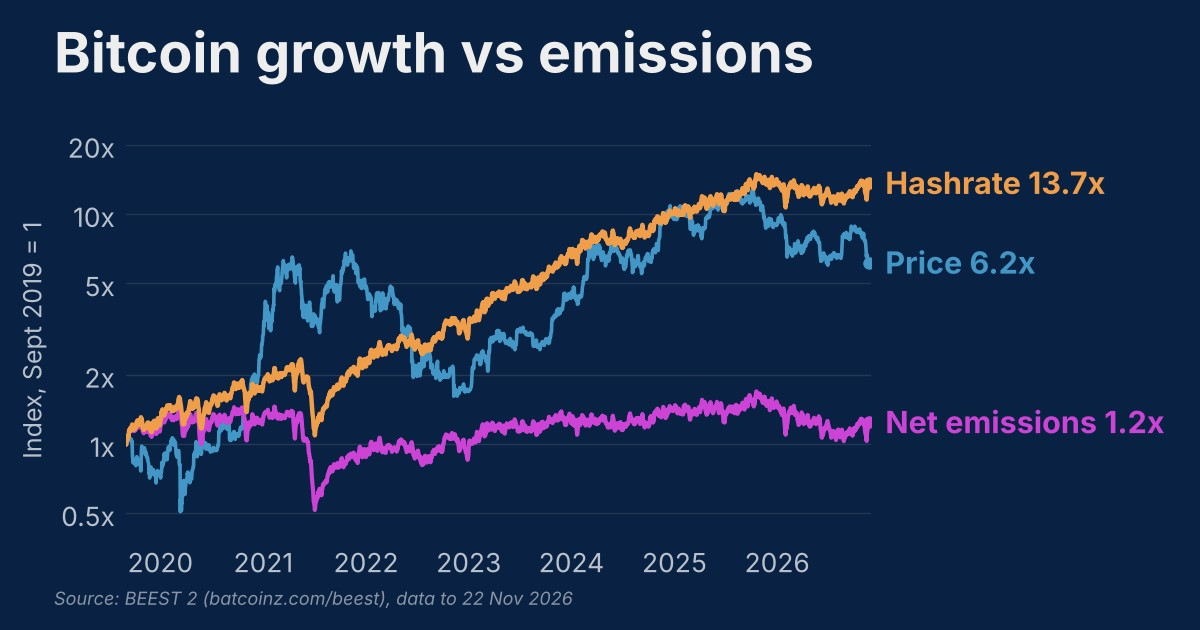
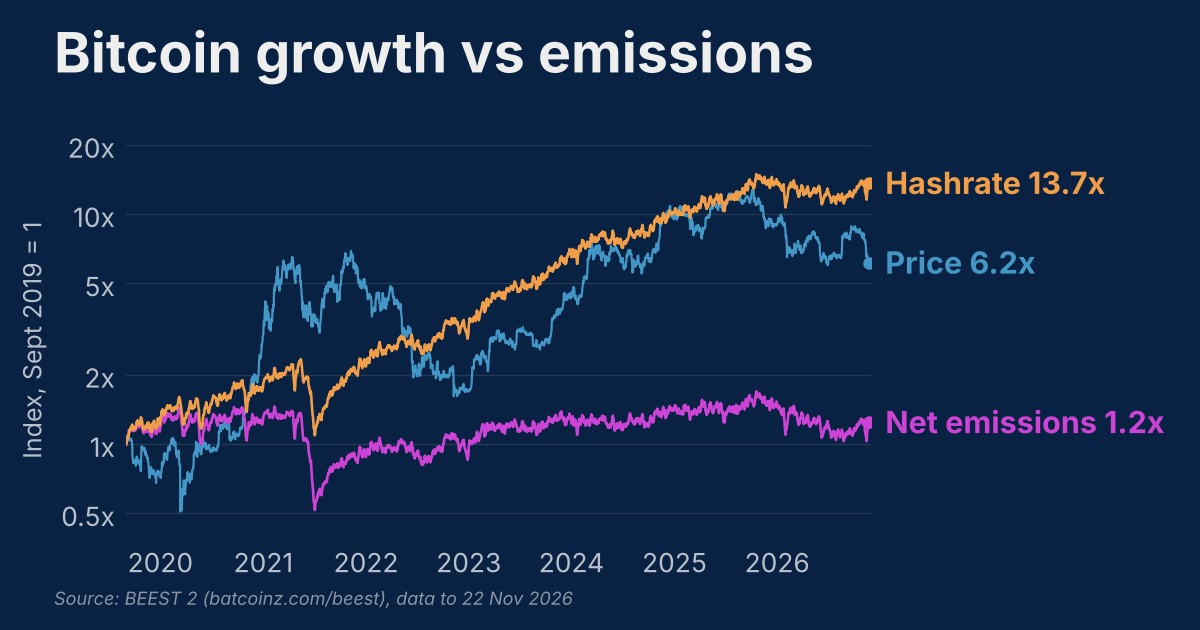
Preview images: serve from beest.batcoinz.com; thinner lines on the growth preview
Claude-Session: https://claude.ai/code/session_01EtHXA5knD94mXs9jpMbPKC

diff --git a/index.html b/index.html
@@ -13,15 +13,15 @@
 <!-- seo:start -->
 <meta property="og:type" content="website">
 <meta property="og:url" content="https://batcoinz.com/beest/">
-<meta property="og:image" content="https://batcoinz.com/beest/og/emissions.jpg">
+<meta property="og:image" content="https://beest.batcoinz.com/og/emissions.jpg">
 <meta property="og:image:width" content="1200">
 <meta property="og:image:height" content="630">
 <meta property="og:image:alt" content="Line chart of Bitcoin network total and net emissions since September 2019">
 <meta name="twitter:card" content="summary_large_image">
 <meta name="twitter:title" content="Bitcoin emissions and energy consumption, live | BEEST 2">
 <meta name="twitter:description" content="Bitcoin's net emissions on 22 Nov 2026: 39.7 MtCO2e a year. Live daily tracker of Bitcoin network emissions and energy consumption (BEEST 2), by Daniel Batten.">
-<meta name="twitter:image" content="https://batcoinz.com/beest/og/emissions.jpg">
-<script type="application/ld+json" id="beest-ld">{"@context": "https://schema.org", "@type": "Dataset", "name": "Bitcoin network emissions (BEEST 2)", "description": "Daily estimate of the Bitcoin network's electricity use and its total, mitigated and net greenhouse gas emissions in MtCO2e a year, from September 2019, built from hashrate, fleet efficiency, the mining energy mix and flare-gas methane mitigation.", "url": "https://batcoinz.com/beest/", "creator": {"@type": "Person", "name": "Daniel Batten", "url": "https://danielbatten.co/"}, "publisher": {"@type": "Organization", "name": "Batcoinz", "url": "https://batcoinz.com/"}, "isAccessibleForFree": true, "temporalCoverage": "2019-09-01/..", "dateModified": "2026-11-22", "variableMeasured": ["Bitcoin network electricity use (TWh a year)", "Total emissions (MtCO2e a year)", "Emissions mitigated by flare-gas mining (MtCO2e a year)", "Net emissions (MtCO2e a year)"], "isPartOf": {"@type": "WebSite", "name": "BEEST 2: Bitcoin Energy & Emissions Sustainability Tracker", "url": "https://batcoinz.com/beest/"}, "isBasedOn": ["https://ccaf.io/", "https://mempool.space/", "https://ember-energy.org/", "https://coinmetrics.io/"], "distribution": [{"@type": "DataDownload", "encodingFormat": "application/json", "contentUrl": "https://batcoinz.com/beest/history.json"}], "image": "https://batcoinz.com/beest/og/emissions.jpg"}</script>
+<meta name="twitter:image" content="https://beest.batcoinz.com/og/emissions.jpg">
+<script type="application/ld+json" id="beest-ld">{"@context": "https://schema.org", "@type": "Dataset", "name": "Bitcoin network emissions (BEEST 2)", "description": "Daily estimate of the Bitcoin network's electricity use and its total, mitigated and net greenhouse gas emissions in MtCO2e a year, from September 2019, built from hashrate, fleet efficiency, the mining energy mix and flare-gas methane mitigation.", "url": "https://batcoinz.com/beest/", "creator": {"@type": "Person", "name": "Daniel Batten", "url": "https://danielbatten.co/"}, "publisher": {"@type": "Organization", "name": "Batcoinz", "url": "https://batcoinz.com/"}, "isAccessibleForFree": true, "temporalCoverage": "2019-09-01/..", "dateModified": "2026-11-22", "variableMeasured": ["Bitcoin network electricity use (TWh a year)", "Total emissions (MtCO2e a year)", "Emissions mitigated by flare-gas mining (MtCO2e a year)", "Net emissions (MtCO2e a year)"], "isPartOf": {"@type": "WebSite", "name": "BEEST 2: Bitcoin Energy & Emissions Sustainability Tracker", "url": "https://batcoinz.com/beest/"}, "isBasedOn": ["https://ccaf.io/", "https://mempool.space/", "https://ember-energy.org/", "https://coinmetrics.io/"], "distribution": [{"@type": "DataDownload", "encodingFormat": "application/json", "contentUrl": "https://batcoinz.com/beest/history.json"}], "image": "https://beest.batcoinz.com/og/emissions.jpg"}</script>
 <!-- seo:end -->
 </head><body>
 <style>

diff --git a/mitigated.html b/mitigated.html
@@ -13,15 +13,15 @@
 <!-- seo:start -->
 <meta property="og:type" content="website">
 <meta property="og:url" content="https://batcoinz.com/beest/mitigated.html">
-<meta property="og:image" content="https://batcoinz.com/beest/og/mitigated.jpg">
+<meta property="og:image" content="https://beest.batcoinz.com/og/mitigated.jpg">
 <meta property="og:image:width" content="1200">
 <meta property="og:image:height" content="630">
 <meta property="og:image:alt" content="Line chart of the share of Bitcoin network emissions mitigated by flare-gas mining since September 2019">
 <meta name="twitter:card" content="summary_large_image">
 <meta name="twitter:title" content="Bitcoin emissions mitigated by flare-gas mining | BEEST 2">
 <meta name="twitter:description" content="On 22 Nov 2026, Bitcoin mining on flare gas canceled out 11.0% of the network's emissions (4.69 MtCO2e a year). Live daily chart from BEEST 2, by Daniel Batten.">
-<meta name="twitter:image" content="https://batcoinz.com/beest/og/mitigated.jpg">
-<script type="application/ld+json" id="beest-ld">{"@context": "https://schema.org", "@type": "Dataset", "name": "Bitcoin emissions mitigated by flare-gas mining (BEEST 2)", "description": "Daily share of the Bitcoin network's total emissions canceled out by methane destroyed at oil-field flare sites by Bitcoin mining, from September 2019.", "url": "https://batcoinz.com/beest/mitigated.html", "creator": {"@type": "Person", "name": "Daniel Batten", "url": "https://danielbatten.co/"}, "publisher": {"@type": "Organization", "name": "Batcoinz", "url": "https://batcoinz.com/"}, "isAccessibleForFree": true, "temporalCoverage": "2019-09-01/..", "dateModified": "2026-11-22", "variableMeasured": ["Share of total emissions mitigated (%)", "Emissions mitigated by flare-gas mining (MtCO2e a year)"], "isPartOf": {"@type": "WebSite", "name": "BEEST 2: Bitcoin Energy & Emissions Sustainability Tracker", "url": "https://batcoinz.com/beest/"}, "isBasedOn": ["https://ccaf.io/", "https://mempool.space/", "https://ember-energy.org/", "https://coinmetrics.io/"], "distribution": [{"@type": "DataDownload", "encodingFormat": "application/json", "contentUrl": "https://batcoinz.com/beest/history.json"}], "image": "https://batcoinz.com/beest/og/mitigated.jpg"}</script>
+<meta name="twitter:image" content="https://beest.batcoinz.com/og/mitigated.jpg">
+<script type="application/ld+json" id="beest-ld">{"@context": "https://schema.org", "@type": "Dataset", "name": "Bitcoin emissions mitigated by flare-gas mining (BEEST 2)", "description": "Daily share of the Bitcoin network's total emissions canceled out by methane destroyed at oil-field flare sites by Bitcoin mining, from September 2019.", "url": "https://batcoinz.com/beest/mitigated.html", "creator": {"@type": "Person", "name": "Daniel Batten", "url": "https://danielbatten.co/"}, "publisher": {"@type": "Organization", "name": "Batcoinz", "url": "https://batcoinz.com/"}, "isAccessibleForFree": true, "temporalCoverage": "2019-09-01/..", "dateModified": "2026-11-22", "variableMeasured": ["Share of total emissions mitigated (%)", "Emissions mitigated by flare-gas mining (MtCO2e a year)"], "isPartOf": {"@type": "WebSite", "name": "BEEST 2: Bitcoin Energy & Emissions Sustainability Tracker", "url": "https://batcoinz.com/beest/"}, "isBasedOn": ["https://ccaf.io/", "https://mempool.space/", "https://ember-energy.org/", "https://coinmetrics.io/"], "distribution": [{"@type": "DataDownload", "encodingFormat": "application/json", "contentUrl": "https://batcoinz.com/beest/history.json"}], "image": "https://beest.batcoinz.com/og/mitigated.jpg"}</script>
 <!-- seo:end -->
 </head><body>
 <style>

diff --git a/since-2019.html b/since-2019.html
@@ -10,15 +10,15 @@
 <!-- seo:start -->
 <meta property="og:type" content="website">
 <meta property="og:url" content="https://batcoinz.com/beest/since-2019.html">
-<meta property="og:image" content="https://batcoinz.com/beest/og/growth.jpg">
+<meta property="og:image" content="https://beest.batcoinz.com/og/growth.jpg">
 <meta property="og:image:width" content="1200">
 <meta property="og:image:height" content="630">
 <meta property="og:image:alt" content="Log-scale chart of Bitcoin hashrate, price and net emissions indexed to September 2019">
 <meta name="twitter:card" content="summary_large_image">
 <meta name="twitter:title" content="Bitcoin emissions vs hashrate and price since 2019 | BEEST 2">
 <meta name="twitter:description" content="Since 1 Sep 2019, Bitcoin's hashrate has grown 13.7x and its price 6.2x, while net emissions have stayed statistically static. Live daily chart from BEEST 2.">
-<meta name="twitter:image" content="https://batcoinz.com/beest/og/growth.jpg">
-<script type="application/ld+json" id="beest-ld">{"@context": "https://schema.org", "@type": "Dataset", "name": "Bitcoin hashrate, price and emissions indexed to 2019 (BEEST 2)", "description": "Bitcoin hashrate, BTC price and the network's total and net emissions, each indexed to 1 September 2019, updated daily.", "url": "https://batcoinz.com/beest/since-2019.html", "creator": {"@type": "Person", "name": "Daniel Batten", "url": "https://danielbatten.co/"}, "publisher": {"@type": "Organization", "name": "Batcoinz", "url": "https://batcoinz.com/"}, "isAccessibleForFree": true, "temporalCoverage": "2019-09-01/..", "dateModified": "2026-11-22", "variableMeasured": ["Hashrate, 7-day average (index)", "BTC price (index)", "Net emissions (index)", "Total emissions (index)"], "isPartOf": {"@type": "WebSite", "name": "BEEST 2: Bitcoin Energy & Emissions Sustainability Tracker", "url": "https://batcoinz.com/beest/"}, "isBasedOn": ["https://ccaf.io/", "https://mempool.space/", "https://ember-energy.org/", "https://coinmetrics.io/"], "distribution": [{"@type": "DataDownload", "encodingFormat": "application/json", "contentUrl": "https://batcoinz.com/beest/history.json"}], "image": "https://batcoinz.com/beest/og/growth.jpg"}</script>
+<meta name="twitter:image" content="https://beest.batcoinz.com/og/growth.jpg">
+<script type="application/ld+json" id="beest-ld">{"@context": "https://schema.org", "@type": "Dataset", "name": "Bitcoin hashrate, price and emissions indexed to 2019 (BEEST 2)", "description": "Bitcoin hashrate, BTC price and the network's total and net emissions, each indexed to 1 September 2019, updated daily.", "url": "https://batcoinz.com/beest/since-2019.html", "creator": {"@type": "Person", "name": "Daniel Batten", "url": "https://danielbatten.co/"}, "publisher": {"@type": "Organization", "name": "Batcoinz", "url": "https://batcoinz.com/"}, "isAccessibleForFree": true, "temporalCoverage": "2019-09-01/..", "dateModified": "2026-11-22", "variableMeasured": ["Hashrate, 7-day average (index)", "BTC price (index)", "Net emissions (index)", "Total emissions (index)"], "isPartOf": {"@type": "WebSite", "name": "BEEST 2: Bitcoin Energy & Emissions Sustainability Tracker", "url": "https://batcoinz.com/beest/"}, "isBasedOn": ["https://ccaf.io/", "https://mempool.space/", "https://ember-energy.org/", "https://coinmetrics.io/"], "distribution": [{"@type": "DataDownload", "encodingFormat": "application/json", "contentUrl": "https://batcoinz.com/beest/history.json"}], "image": "https://beest.batcoinz.com/og/growth.jpg"}</script>
 <!-- seo:end -->
 </head><body>
 <style>

diff --git a/intensity.html b/intensity.html
@@ -10,15 +10,15 @@
 <!-- seo:start -->
 <meta property="og:type" content="website">
 <meta property="og:url" content="https://batcoinz.com/beest/intensity.html">
-<meta property="og:image" content="https://batcoinz.com/beest/og/intensity.jpg">
+<meta property="og:image" content="https://beest.batcoinz.com/og/intensity.jpg">
 <meta property="og:image:width" content="1200">
 <meta property="og:image:height" content="630">
 <meta property="og:image:alt" content="Line chart of Bitcoin&#x27;s net carbon intensity against the world grid average since 2019">
 <meta name="twitter:card" content="summary_large_image">
 <meta name="twitter:title" content="Bitcoin carbon intensity, updated daily | BEEST 2">
 <meta name="twitter:description" content="Bitcoin's net carbon intensity on 22 Nov 2026: 222 gCO2e/kWh, down 63% in seven years. Live daily chart from BEEST 2, by Daniel Batten.">
-<meta name="twitter:image" content="https://batcoinz.com/beest/og/intensity.jpg">
-<script type="application/ld+json" id="beest-ld">{"@context": "https://schema.org", "@type": "Dataset", "name": "Bitcoin network carbon intensity (BEEST 2)", "description": "Daily total and net carbon intensity of the electricity used by the Bitcoin network, in gCO2e per kWh, from September 2019.", "url": "https://batcoinz.com/beest/intensity.html", "creator": {"@type": "Person", "name": "Daniel Batten", "url": "https://danielbatten.co/"}, "publisher": {"@type": "Organization", "name": "Batcoinz", "url": "https://batcoinz.com/"}, "isAccessibleForFree": true, "temporalCoverage": "2019-09-01/..", "dateModified": "2026-11-22", "variableMeasured": ["Carbon intensity of the mining energy mix (gCO2e/kWh)", "Net carbon intensity after methane mitigation (gCO2e/kWh)"], "isPartOf": {"@type": "WebSite", "name": "BEEST 2: Bitcoin Energy & Emissions Sustainability Tracker", "url": "https://batcoinz.com/beest/"}, "isBasedOn": ["https://ccaf.io/", "https://mempool.space/", "https://ember-energy.org/", "https://coinmetrics.io/"], "distribution": [{"@type": "DataDownload", "encodingFormat": "application/json", "contentUrl": "https://batcoinz.com/beest/history.json"}], "image": "https://batcoinz.com/beest/og/intensity.jpg"}</script>
+<meta name="twitter:image" content="https://beest.batcoinz.com/og/intensity.jpg">
+<script type="application/ld+json" id="beest-ld">{"@context": "https://schema.org", "@type": "Dataset", "name": "Bitcoin network carbon intensity (BEEST 2)", "description": "Daily total and net carbon intensity of the electricity used by the Bitcoin network, in gCO2e per kWh, from September 2019.", "url": "https://batcoinz.com/beest/intensity.html", "creator": {"@type": "Person", "name": "Daniel Batten", "url": "https://danielbatten.co/"}, "publisher": {"@type": "Organization", "name": "Batcoinz", "url": "https://batcoinz.com/"}, "isAccessibleForFree": true, "temporalCoverage": "2019-09-01/..", "dateModified": "2026-11-22", "variableMeasured": ["Carbon intensity of the mining energy mix (gCO2e/kWh)", "Net carbon intensity after methane mitigation (gCO2e/kWh)"], "isPartOf": {"@type": "WebSite", "name": "BEEST 2: Bitcoin Energy & Emissions Sustainability Tracker", "url": "https://batcoinz.com/beest/"}, "isBasedOn": ["https://ccaf.io/", "https://mempool.space/", "https://ember-energy.org/", "https://coinmetrics.io/"], "distribution": [{"@type": "DataDownload", "encodingFormat": "application/json", "contentUrl": "https://batcoinz.com/beest/history.json"}], "image": "https://beest.batcoinz.com/og/intensity.jpg"}</script>
 <!-- seo:end -->
 </head><body>
 <style>

diff --git a/sustainable.html b/sustainable.html
@@ -13,15 +13,15 @@
 <!-- seo:start -->
 <meta property="og:type" content="website">
 <meta property="og:url" content="https://batcoinz.com/beest/sustainable.html">
-<meta property="og:image" content="https://batcoinz.com/beest/og/sustainable.jpg">
+<meta property="og:image" content="https://beest.batcoinz.com/og/sustainable.jpg">
 <meta property="og:image:width" content="1200">
 <meta property="og:image:height" content="630">
 <meta property="og:image:alt" content="Line chart of the share of Bitcoin mining powered by sustainable energy since September 2019">
 <meta name="twitter:card" content="summary_large_image">
 <meta name="twitter:title" content="Bitcoin sustainable and renewable energy share | BEEST 2">
 <meta name="twitter:description" content="On 22 Nov 2026, 60.6% of Bitcoin mining power came from sustainable sources. Live daily chart from BEEST 2, by Daniel Batten.">
-<meta name="twitter:image" content="https://batcoinz.com/beest/og/sustainable.jpg">
-<script type="application/ld+json" id="beest-ld">{"@context": "https://schema.org", "@type": "Dataset", "name": "Bitcoin mining sustainable energy share (BEEST 2)", "description": "Daily share of Bitcoin mining power from sustainable sources, from September 2019.", "url": "https://batcoinz.com/beest/sustainable.html", "creator": {"@type": "Person", "name": "Daniel Batten", "url": "https://danielbatten.co/"}, "publisher": {"@type": "Organization", "name": "Batcoinz", "url": "https://batcoinz.com/"}, "isAccessibleForFree": true, "temporalCoverage": "2019-09-01/..", "dateModified": "2026-11-22", "variableMeasured": ["Sustainable energy share of mining power (%)"], "isPartOf": {"@type": "WebSite", "name": "BEEST 2: Bitcoin Energy & Emissions Sustainability Tracker", "url": "https://batcoinz.com/beest/"}, "isBasedOn": ["https://ccaf.io/", "https://mempool.space/", "https://ember-energy.org/", "https://coinmetrics.io/"], "distribution": [{"@type": "DataDownload", "encodingFormat": "application/json", "contentUrl": "https://batcoinz.com/beest/history.json"}], "image": "https://batcoinz.com/beest/og/sustainable.jpg"}</script>
+<meta name="twitter:image" content="https://beest.batcoinz.com/og/sustainable.jpg">
+<script type="application/ld+json" id="beest-ld">{"@context": "https://schema.org", "@type": "Dataset", "name": "Bitcoin mining sustainable energy share (BEEST 2)", "description": "Daily share of Bitcoin mining power from sustainable sources, from September 2019.", "url": "https://batcoinz.com/beest/sustainable.html", "creator": {"@type": "Person", "name": "Daniel Batten", "url": "https://danielbatten.co/"}, "publisher": {"@type": "Organization", "name": "Batcoinz", "url": "https://batcoinz.com/"}, "isAccessibleForFree": true, "temporalCoverage": "2019-09-01/..", "dateModified": "2026-11-22", "variableMeasured": ["Sustainable energy share of mining power (%)"], "isPartOf": {"@type": "WebSite", "name": "BEEST 2: Bitcoin Energy & Emissions Sustainability Tracker", "url": "https://batcoinz.com/beest/"}, "isBasedOn": ["https://ccaf.io/", "https://mempool.space/", "https://ember-energy.org/", "https://coinmetrics.io/"], "distribution": [{"@type": "DataDownload", "encodingFormat": "application/json", "contentUrl": "https://batcoinz.com/beest/history.json"}], "image": "https://beest.batcoinz.com/og/sustainable.jpg"}</script>
 <!-- seo:end -->
 </head><body>
 <style>

diff --git a/og/make_previews.py b/og/make_previews.py
@@ -74,7 +74,7 @@ ax.set_yscale('log'); ax.set_ylim(0.4,20)
 ax.yaxis.set_major_locator(matplotlib.ticker.FixedLocator([0.5,1,2,5,10,20]))
 ax.yaxis.set_major_formatter(matplotlib.ticker.FuncFormatter(lambda v,p:f'{v:g}x'))
 ax.yaxis.set_minor_locator(matplotlib.ticker.NullLocator())
-ax.plot(D,P,color=C['price'],lw=2.6); ax.plot(D,N,color=C['net'],lw=3.0); ax.plot(D,H,color=C['hash'],lw=3.2)
+ax.plot(D,P,color=C['price'],lw=1.6); ax.plot(D,N,color=C['net'],lw=1.9); ax.plot(D,H,color=C['hash'],lw=1.9)
 endlabel(ax,last,H[-1],f"Hashrate {H[-1]:.1f}x",C['hash'],fs=22)
 endlabel(ax,last,P[-1],f"Price {P[-1]:.1f}x",C['price'],fs=22)
 endlabel(ax,last,N[-1],f"Net emissions {N[-1]:.1f}x",C['net'],fs=22)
══════════════════════════════
Locate the string "consumption" in the listing above and copy every line where it occurs.

Completed task —
 <meta name="twitter:title" content="Bitcoin emissions and energy consumption, live | BEEST 2">
 <meta name="twitter:description" content="Bitcoin's net emissions on 22 Nov 2026: 39.7 MtCO2e a year. Live daily tracker of Bitcoin network emissions and energy consumption (BEEST 2), by Daniel Batten.">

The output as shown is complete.